OAuth2 implementation with ORY Hydra, Vapor 3 and iOS 12

Part 2: User management in Vapor backend

This part of our tutorial series about setting up OAuth2 with ORY Hydra, Vapor and iOS will focus on creating the Vapor backend. It will be taking care of user management and will also serve as the identity provider for our Hydra authorization server.

About Vapor

Vapor is a web framework that can be used to build server-side technologies like websites or APIs in Swift. It is built on top of Apple’s SwiftNIO, an event-driven, non-blocking network application framework.

Tutorial series

Part 1: Introduction and setup of ORY Hydra authorization server
Part 2: User management in Vapor backend (you are here)
Part 3: Set up Vapor backend as identity provider for ORY Hydra
Part 4: Set up OAuth2 authorization on iOS with AppAuth


You should checkout the previous Part 1 of this tutorial series about setting up the ORY Hydra Server.

Create API project with Vapor 3

To get started with building our API server, you need to install Vapor on your computer. You can do this via homebrew for example. Checkout the Vapor Docs for more options.

Run the following command to install the latest version of Vapor:

brew install vapor/tap/vapor

Next we want to create the Vapor project for our API. To do so, run the following command:

vapor new auth-tutorial-api --template=api

The command vapor new {your project name} --template={choose a template} takes two parameters:

  • {your project name}: auth-tutorial-api in our case
  • --template={choose a template}: we use the API template. It generates some default code for an API with a Fluent ORM. Checkout the Vapor Docs for more templates
Output of the ‘vapor new’ command

If you navigate to the newly created project you will notice, that there is no Xcode project created yet. We want to use Xcode as an editor for our Vapor project, but we are missing the project file. You can also use another editor of your choice. If you want to use Xcode, run the following command to generate the project:

vapor xcode

It will ask you if you want to open the project when it is created, just enter y.

Output of the ‘vapor xcode’ command

After opening the project in Xcode, you’ll see that Vapor magically created some dummy code for us, that we don’t need. Let’s remove that:

  • delete the TodoController.swift file in the Controllers folder
  • delete the Todo.swift file in the Model folder
  • open routes.swift and delete everything inside of the routes function
  • open configure.swift and delete the line that adds a migration for the Todo model: migrations.add(model: Todo.self, database: .sqlite)
Remove all the stuff inside the red boxes

We’ll have a look at the other generated code later to see what it does.

User management request handling

First we’ll focus on implementing the user management in our backend. If you remember the different components in our setup, this contains the endpoints for registering and logging in a user.

To provide the necessary endpoints on our API, we’ll need to do two things:

  • create a controller to handle the incoming requests
  • delegate route configuration to the controller in routes.swift

Let’s start with creating the controller. Create a new file in Xcode called AuthController.swift. In there we need to provide two functions that are called when requests on the two endpoints are received: register for POST on /auth/register and login for POST on /auth/login.


Both functions have similar signatures.

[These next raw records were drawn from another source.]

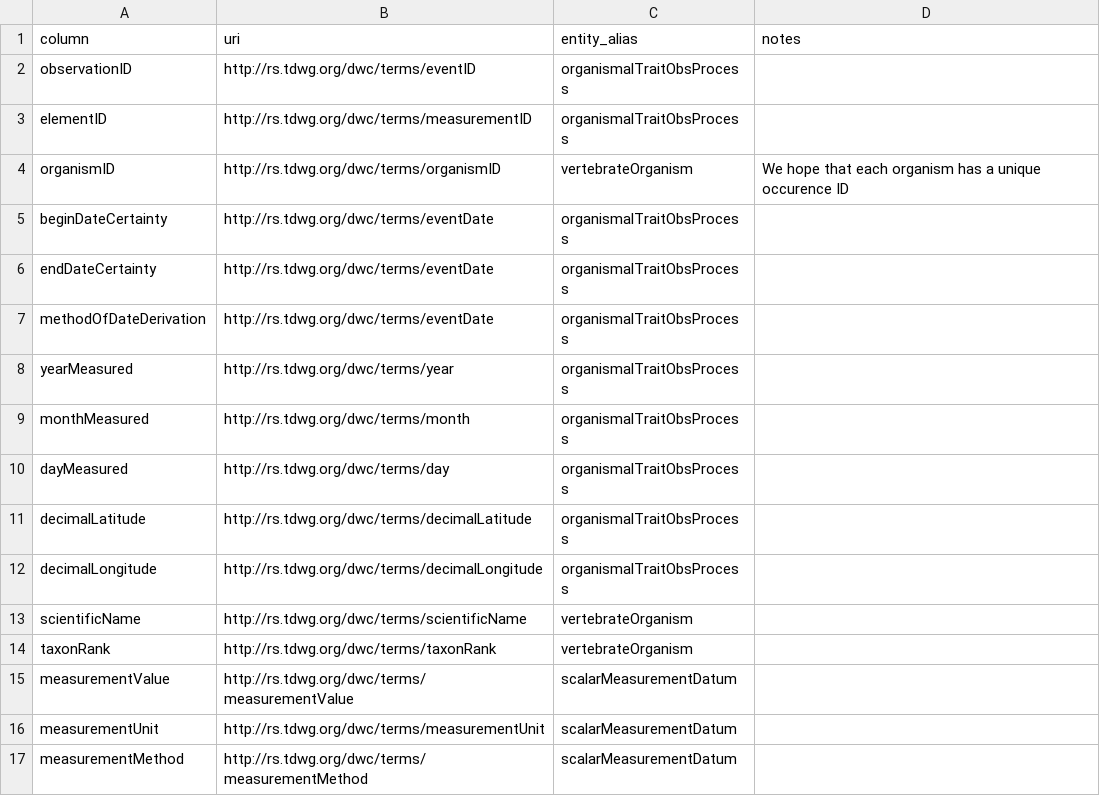
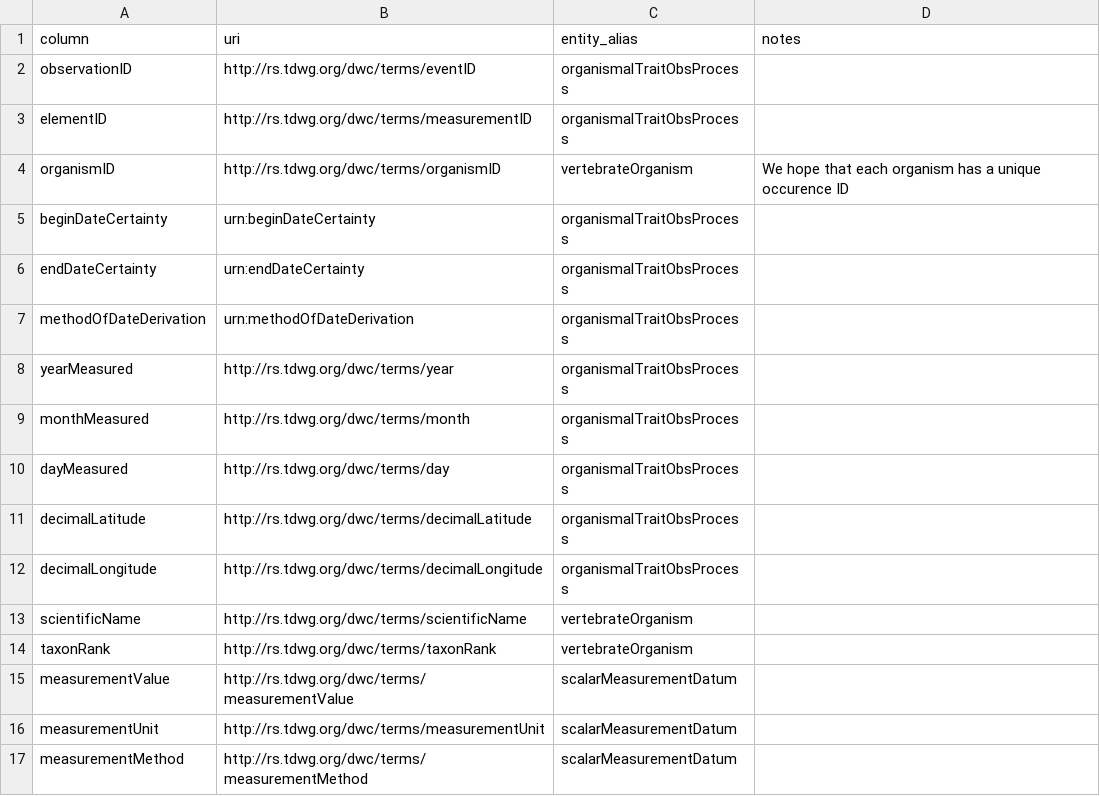
Before and after one commit to futres/ovt-data-pipeline, a CSV file: config/mapping.csv, drawn as a sheet.

```diff
--- a/config/mapping.csv
+++ b/config/mapping.csv
@@ -4,5 +4,5 @@ elementID,http://rs.tdwg.org/dwc/terms/measurementID,organismalTraitObsProcess,
 organismID,http://rs.tdwg.org/dwc/terms/organismID,vertebrateOrganism,We hope that each organism has a unique occurence ID
-beginDateCertainty,http://rs.tdwg.org/dwc/terms/eventDate,organismalTraitObsProcess,
-endDateCertainty,http://rs.tdwg.org/dwc/terms/eventDate,organismalTraitObsProcess,
-methodOfDateDerivation,http://rs.tdwg.org/dwc/terms/eventDate,organismalTraitObsProcess,
+beginDateCertainty,urn:beginDateCertainty,organismalTraitObsProcess,
+endDateCertainty,urn:endDateCertainty,organismalTraitObsProcess,
+methodOfDateDerivation,urn:methodOfDateDerivation,organismalTraitObsProcess,
 yearMeasured,http://rs.tdwg.org/dwc/terms/year,organismalTraitObsProcess,
```
Also changed, not shown: config/entity.csv, config/relations.csv, 6 other files.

They both receive the request that triggered the function call and the login data of the user who wants to login/register. For capturing the login data, we created a small model called LoginPayload.

Now we want to make sure the router knows which functions to call when the endpoints are called. Open routes.swift and add the following:

Registering AuthController in routes.swift

You’ll see an error telling you that AuthController does not have any member called boot. To fix that, go back to the AuthController and add the following:

boot() function in AuthController.swift

We make AuthController conform to RouteCollection and implement the required boot function. Inside we link the endpoints to the functions that are supposed to be called. We also declare that whatever data is passed in the call of the endpoints should be decoded as aLoginPayload.

You will still see two errors saying that the functions you provided do not conform to ResponseEncodable. That means we need to return something that Vapor can encode to a response. We’ll get back to that later.

Registering a user

User model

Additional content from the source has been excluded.